I also want to add that cell therapy is becoming a mainstream technology. The subcategories of CAR-T and gene therapy have already enjoyed an explosion of growth, and we think that our area of cell therapy, specifically transplanting differentiated cells into the body to replace lost function, also will grow exponentially in the coming years. We saw this happen years ago with the sudden and tremendous interest in developing drugs for orphan diseases, and we think deals like the $600 million transaction that was announced this morning between Bayer and Blue Rock are just the tip of the iceberg for cell therapy.

To be ready for this growth, we will focus on further collection and maturation of our OpRegen data in dry-AMD, improving the manufacturing of OPC1 cells in a consistent and scalable manner and determining whether VAC2 engenders an immune response in cancer patients, each of which are key advancements for our business, expected to happen in the second half of this year and into the beginning of next year.

Specifically, 3 clinical milestones our investors can look forward to this year include completing patient enrollment in the United States in the Orbit SDS portion of the ongoing Phase I/IIa clinical study of OpRegen for the treatment of dry-AMD. Presenting new OpRegen data from the ongoing Phase I/IIa clinical study at the 2019 American Academy of Ophthalmology Annual Meeting in October and announcing a decision on BioTime's CE Mark application for Renevia.

Lastly, we look forward to launching this new corporate brand, website and social media presence next week as Lineage Cell Therapeutics.

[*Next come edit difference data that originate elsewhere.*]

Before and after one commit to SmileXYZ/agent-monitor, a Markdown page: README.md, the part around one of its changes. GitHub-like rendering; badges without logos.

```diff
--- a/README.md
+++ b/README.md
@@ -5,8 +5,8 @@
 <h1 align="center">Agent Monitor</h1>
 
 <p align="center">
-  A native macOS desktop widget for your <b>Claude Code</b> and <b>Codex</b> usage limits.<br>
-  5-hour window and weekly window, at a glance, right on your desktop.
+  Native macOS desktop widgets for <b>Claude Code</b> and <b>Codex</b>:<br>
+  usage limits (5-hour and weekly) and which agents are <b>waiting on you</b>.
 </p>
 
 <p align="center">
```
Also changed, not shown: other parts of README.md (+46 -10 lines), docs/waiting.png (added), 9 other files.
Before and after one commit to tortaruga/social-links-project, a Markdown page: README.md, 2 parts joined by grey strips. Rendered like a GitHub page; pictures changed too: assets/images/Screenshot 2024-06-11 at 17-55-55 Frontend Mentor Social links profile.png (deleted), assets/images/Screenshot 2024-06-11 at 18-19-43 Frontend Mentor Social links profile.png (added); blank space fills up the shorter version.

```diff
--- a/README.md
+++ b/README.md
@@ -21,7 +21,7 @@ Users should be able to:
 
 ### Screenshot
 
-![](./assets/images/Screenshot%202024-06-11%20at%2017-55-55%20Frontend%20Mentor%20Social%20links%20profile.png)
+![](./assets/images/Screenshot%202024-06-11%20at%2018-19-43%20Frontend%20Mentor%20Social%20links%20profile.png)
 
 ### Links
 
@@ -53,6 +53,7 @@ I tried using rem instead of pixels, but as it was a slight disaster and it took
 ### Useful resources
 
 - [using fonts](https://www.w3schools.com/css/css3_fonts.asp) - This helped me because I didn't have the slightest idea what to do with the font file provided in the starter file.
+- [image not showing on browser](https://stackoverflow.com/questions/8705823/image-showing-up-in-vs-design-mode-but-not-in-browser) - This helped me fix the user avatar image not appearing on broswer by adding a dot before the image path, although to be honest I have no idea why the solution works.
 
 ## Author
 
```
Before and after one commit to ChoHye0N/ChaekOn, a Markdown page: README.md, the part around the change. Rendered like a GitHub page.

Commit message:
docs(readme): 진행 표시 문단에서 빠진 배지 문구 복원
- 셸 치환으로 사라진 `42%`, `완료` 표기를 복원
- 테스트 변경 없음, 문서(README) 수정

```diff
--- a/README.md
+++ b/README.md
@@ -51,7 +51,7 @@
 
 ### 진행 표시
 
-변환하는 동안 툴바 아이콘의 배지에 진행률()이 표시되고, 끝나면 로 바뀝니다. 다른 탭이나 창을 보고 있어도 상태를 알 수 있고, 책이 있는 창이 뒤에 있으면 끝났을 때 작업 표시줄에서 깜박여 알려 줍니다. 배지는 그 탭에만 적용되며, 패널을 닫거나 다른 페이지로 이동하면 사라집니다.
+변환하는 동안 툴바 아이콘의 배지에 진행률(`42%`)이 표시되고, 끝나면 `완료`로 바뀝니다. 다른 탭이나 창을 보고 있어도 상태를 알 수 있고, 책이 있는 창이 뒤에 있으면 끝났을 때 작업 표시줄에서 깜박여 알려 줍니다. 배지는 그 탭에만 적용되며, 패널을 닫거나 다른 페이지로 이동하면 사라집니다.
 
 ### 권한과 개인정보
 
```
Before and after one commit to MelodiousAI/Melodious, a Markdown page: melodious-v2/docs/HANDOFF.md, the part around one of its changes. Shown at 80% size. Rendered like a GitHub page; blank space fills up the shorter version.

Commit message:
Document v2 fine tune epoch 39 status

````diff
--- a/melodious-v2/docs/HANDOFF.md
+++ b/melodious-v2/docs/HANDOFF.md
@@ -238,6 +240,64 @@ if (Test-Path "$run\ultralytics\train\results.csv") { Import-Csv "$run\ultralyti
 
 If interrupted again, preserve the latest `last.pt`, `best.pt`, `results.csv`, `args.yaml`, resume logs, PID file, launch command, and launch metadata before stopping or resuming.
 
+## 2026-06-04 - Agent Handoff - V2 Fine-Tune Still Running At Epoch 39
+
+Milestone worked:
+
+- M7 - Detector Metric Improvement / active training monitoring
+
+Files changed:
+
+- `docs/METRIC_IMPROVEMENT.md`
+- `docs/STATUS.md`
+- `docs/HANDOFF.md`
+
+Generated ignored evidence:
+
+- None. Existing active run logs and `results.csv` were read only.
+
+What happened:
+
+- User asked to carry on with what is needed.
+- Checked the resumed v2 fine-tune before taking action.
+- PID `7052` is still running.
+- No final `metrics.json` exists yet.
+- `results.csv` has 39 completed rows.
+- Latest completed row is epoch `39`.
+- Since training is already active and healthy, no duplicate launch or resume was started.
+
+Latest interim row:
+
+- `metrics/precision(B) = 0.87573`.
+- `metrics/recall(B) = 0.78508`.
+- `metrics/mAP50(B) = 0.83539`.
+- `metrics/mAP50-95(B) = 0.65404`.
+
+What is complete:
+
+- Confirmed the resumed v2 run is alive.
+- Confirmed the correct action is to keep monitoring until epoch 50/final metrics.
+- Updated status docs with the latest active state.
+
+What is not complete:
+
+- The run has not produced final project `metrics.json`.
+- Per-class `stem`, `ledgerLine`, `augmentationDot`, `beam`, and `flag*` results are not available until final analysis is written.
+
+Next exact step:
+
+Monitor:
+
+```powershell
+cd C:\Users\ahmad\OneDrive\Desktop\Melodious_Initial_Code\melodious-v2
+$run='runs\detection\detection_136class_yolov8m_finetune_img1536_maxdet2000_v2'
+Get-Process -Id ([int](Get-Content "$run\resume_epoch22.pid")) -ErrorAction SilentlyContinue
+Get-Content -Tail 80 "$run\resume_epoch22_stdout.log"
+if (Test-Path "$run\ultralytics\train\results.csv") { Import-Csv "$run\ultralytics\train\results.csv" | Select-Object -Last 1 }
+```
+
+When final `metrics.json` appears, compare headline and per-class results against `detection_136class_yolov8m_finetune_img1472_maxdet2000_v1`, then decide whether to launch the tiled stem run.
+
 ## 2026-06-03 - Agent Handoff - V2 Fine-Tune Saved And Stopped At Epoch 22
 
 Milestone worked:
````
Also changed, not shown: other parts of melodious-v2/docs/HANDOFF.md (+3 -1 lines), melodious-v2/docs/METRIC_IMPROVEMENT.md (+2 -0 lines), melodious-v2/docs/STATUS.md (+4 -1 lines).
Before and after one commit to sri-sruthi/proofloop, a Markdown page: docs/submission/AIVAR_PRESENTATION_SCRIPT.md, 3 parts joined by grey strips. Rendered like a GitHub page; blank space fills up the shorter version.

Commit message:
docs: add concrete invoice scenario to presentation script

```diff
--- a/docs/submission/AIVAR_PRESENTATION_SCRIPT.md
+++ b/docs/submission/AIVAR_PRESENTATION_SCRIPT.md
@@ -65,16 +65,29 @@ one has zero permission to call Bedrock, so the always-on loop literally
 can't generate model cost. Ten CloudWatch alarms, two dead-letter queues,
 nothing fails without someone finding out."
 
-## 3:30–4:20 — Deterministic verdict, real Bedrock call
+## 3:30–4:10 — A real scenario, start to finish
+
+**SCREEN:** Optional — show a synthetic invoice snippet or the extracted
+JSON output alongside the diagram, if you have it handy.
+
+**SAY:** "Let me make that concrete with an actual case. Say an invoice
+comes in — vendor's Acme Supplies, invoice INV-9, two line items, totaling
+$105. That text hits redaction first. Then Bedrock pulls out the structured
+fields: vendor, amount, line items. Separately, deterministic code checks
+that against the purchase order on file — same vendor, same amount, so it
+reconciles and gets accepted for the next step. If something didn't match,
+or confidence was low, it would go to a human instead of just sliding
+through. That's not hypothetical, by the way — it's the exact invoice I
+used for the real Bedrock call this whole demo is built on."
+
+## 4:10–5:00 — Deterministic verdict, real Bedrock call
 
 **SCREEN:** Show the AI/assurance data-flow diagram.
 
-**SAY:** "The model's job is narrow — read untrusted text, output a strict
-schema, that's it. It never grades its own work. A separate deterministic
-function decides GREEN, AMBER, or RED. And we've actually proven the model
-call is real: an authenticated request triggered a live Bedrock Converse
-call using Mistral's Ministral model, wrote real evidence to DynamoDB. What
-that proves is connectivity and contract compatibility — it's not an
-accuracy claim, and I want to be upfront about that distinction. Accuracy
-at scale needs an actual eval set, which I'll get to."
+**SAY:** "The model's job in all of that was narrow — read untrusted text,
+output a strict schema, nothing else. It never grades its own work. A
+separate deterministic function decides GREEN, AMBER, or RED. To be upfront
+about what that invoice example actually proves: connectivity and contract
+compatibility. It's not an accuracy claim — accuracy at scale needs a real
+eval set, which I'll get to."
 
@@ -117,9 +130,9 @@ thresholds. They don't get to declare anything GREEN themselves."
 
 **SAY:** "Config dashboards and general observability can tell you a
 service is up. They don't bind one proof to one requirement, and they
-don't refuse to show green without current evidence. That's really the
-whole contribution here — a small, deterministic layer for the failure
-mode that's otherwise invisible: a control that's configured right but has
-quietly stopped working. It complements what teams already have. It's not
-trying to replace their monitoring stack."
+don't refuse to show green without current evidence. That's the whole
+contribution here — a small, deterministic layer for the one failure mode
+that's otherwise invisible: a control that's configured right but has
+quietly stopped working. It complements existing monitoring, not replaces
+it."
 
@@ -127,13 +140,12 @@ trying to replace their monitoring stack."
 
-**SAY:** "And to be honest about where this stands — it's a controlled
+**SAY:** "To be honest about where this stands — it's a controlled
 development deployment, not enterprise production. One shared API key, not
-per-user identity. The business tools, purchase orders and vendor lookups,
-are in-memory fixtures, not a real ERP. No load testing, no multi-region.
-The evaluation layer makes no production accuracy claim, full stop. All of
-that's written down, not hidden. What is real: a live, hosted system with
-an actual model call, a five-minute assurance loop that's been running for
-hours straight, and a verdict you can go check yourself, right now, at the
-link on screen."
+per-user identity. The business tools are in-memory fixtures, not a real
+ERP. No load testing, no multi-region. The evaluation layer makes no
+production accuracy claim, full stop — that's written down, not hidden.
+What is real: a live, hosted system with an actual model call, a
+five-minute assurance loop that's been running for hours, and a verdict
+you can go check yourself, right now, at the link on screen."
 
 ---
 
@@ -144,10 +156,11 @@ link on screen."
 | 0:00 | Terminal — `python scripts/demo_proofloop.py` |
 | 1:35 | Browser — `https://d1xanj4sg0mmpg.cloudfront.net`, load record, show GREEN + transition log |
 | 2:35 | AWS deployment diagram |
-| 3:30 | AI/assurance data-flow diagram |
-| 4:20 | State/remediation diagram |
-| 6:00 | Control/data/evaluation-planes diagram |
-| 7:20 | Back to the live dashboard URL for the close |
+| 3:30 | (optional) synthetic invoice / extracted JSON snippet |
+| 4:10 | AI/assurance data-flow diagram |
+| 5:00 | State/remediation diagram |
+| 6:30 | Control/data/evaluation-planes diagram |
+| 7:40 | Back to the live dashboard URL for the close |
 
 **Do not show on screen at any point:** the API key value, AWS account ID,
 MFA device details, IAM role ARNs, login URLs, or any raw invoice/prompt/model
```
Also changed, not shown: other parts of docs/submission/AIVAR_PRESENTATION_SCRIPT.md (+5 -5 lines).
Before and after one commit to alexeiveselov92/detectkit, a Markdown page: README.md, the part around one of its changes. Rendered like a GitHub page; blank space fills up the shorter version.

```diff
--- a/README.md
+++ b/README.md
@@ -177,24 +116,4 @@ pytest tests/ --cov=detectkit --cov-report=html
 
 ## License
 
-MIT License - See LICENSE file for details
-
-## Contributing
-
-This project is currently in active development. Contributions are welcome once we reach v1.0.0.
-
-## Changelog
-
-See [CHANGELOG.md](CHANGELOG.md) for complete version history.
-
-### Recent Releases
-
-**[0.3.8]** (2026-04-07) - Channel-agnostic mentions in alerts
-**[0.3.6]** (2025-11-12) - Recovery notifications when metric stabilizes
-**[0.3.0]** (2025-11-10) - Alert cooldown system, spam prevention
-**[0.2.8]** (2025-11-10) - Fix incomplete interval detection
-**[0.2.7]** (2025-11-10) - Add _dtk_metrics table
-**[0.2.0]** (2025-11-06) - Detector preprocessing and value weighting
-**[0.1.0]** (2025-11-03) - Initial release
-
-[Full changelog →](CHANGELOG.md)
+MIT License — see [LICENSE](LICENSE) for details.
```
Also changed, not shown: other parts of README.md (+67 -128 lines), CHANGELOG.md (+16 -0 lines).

Thank you very much for listening today. And with that, operator, the team is ready for any questions.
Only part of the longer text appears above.